What the task requires: The reply should be one number: how many lines of the data below contain "shown".

<<<<

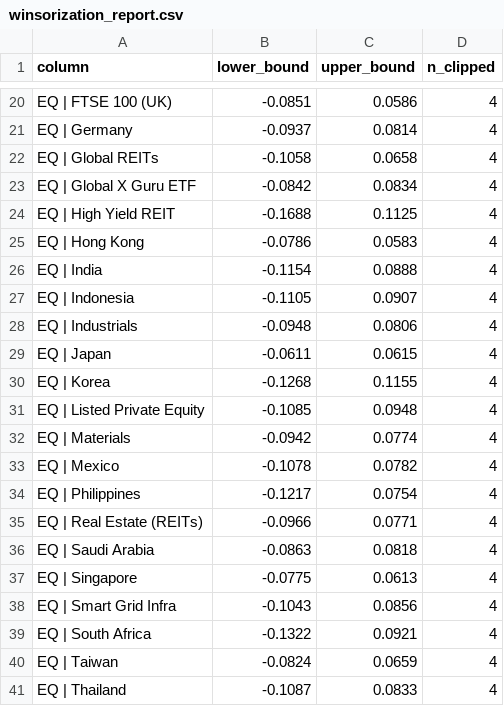
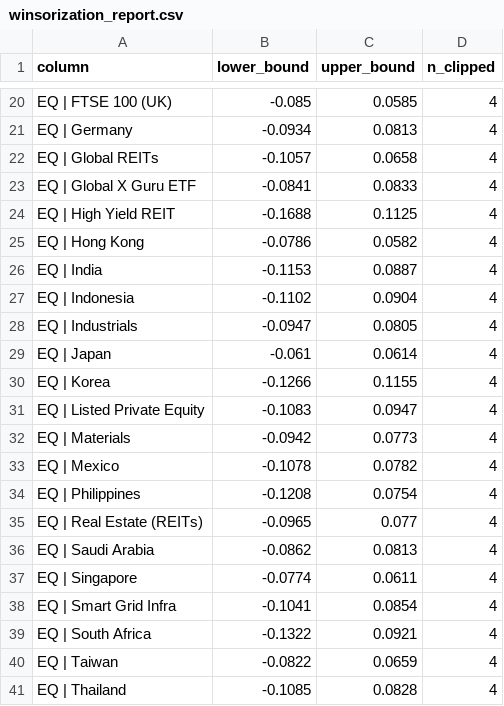
Before and after one commit to bk113/BK-Market-dashboard, a CSV file: data/winsorization_report.csv, drawn as a sheet; only a part is shown, gaps mark what is left out; the diff covers the shown part only; the diff names each change by its address in the sheet, - before the commit and + after, or states it on an @@ line.

```diff
--- a/data/winsorization_report.csv
+++ b/data/winsorization_report.csv
-B20 (lower_bound): -0.0851
+B20 (lower_bound): -0.085
-C20 (upper_bound): 0.0586
+C20 (upper_bound): 0.0585
-B21 (lower_bound): -0.0937
+B21 (lower_bound): -0.0934
-C21 (upper_bound): 0.0814
+C21 (upper_bound): 0.0813
-B22 (lower_bound): -0.1058
+B22 (lower_bound): -0.1057
-B23 (lower_bound): -0.0842
+B23 (lower_bound): -0.0841
-C23 (upper_bound): 0.0834
+C23 (upper_bound): 0.0833
-C25 (upper_bound): 0.0583
+C25 (upper_bound): 0.0582
-B26 (lower_bound): -0.1154
+B26 (lower_bound): -0.1153
-C26 (upper_bound): 0.0888
+C26 (upper_bound): 0.0887
-B27 (lower_bound): -0.1105
+B27 (lower_bound): -0.1102
-C27 (upper_bound): 0.0907
+C27 (upper_bound): 0.0904
-B28 (lower_bound): -0.0948
+B28 (lower_bound): -0.0947
-C28 (upper_bound): 0.0806
+C28 (upper_bound): 0.0805
-B29 (lower_bound): -0.0611
+B29 (lower_bound): -0.061
-C29 (upper_bound): 0.0615
+C29 (upper_bound): 0.0614
-B30 (lower_bound): -0.1268
+B30 (lower_bound): -0.1266
-B31 (lower_bound): -0.1085
+B31 (lower_bound): -0.1083
-C31 (upper_bound): 0.0948
+C31 (upper_bound): 0.0947
-C32 (upper_bound): 0.0774
+C32 (upper_bound): 0.0773
-B34 (lower_bound): -0.1217
+B34 (lower_bound): -0.1208
-B35 (lower_bound): -0.0966
+B35 (lower_bound): -0.0965
-C35 (upper_bound): 0.0771
+C35 (upper_bound): 0.077
-B36 (lower_bound): -0.0863
+B36 (lower_bound): -0.0862
-C36 (upper_bound): 0.0818
+C36 (upper_bound): 0.0813
-B37 (lower_bound): -0.0775
+B37 (lower_bound): -0.0774
-C37 (upper_bound): 0.0613
+C37 (upper_bound): 0.0611
-B38 (lower_bound): -0.1043
+B38 (lower_bound): -0.1041
-C38 (upper_bound): 0.0856
+C38 (upper_bound): 0.0854
-B40 (lower_bound): -0.0824
+B40 (lower_bound): -0.0822
-B41 (lower_bound): -0.1087
+B41 (lower_bound): -0.1085
-C41 (upper_bound): 0.0833
+C41 (upper_bound): 0.0828
```
Also changed, not shown: 107 edited cells elsewhere in this file, data/fred_staleness_report.csv, data/panel_v22_levels.csv, 7 other files.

>>>>

Answer space: 2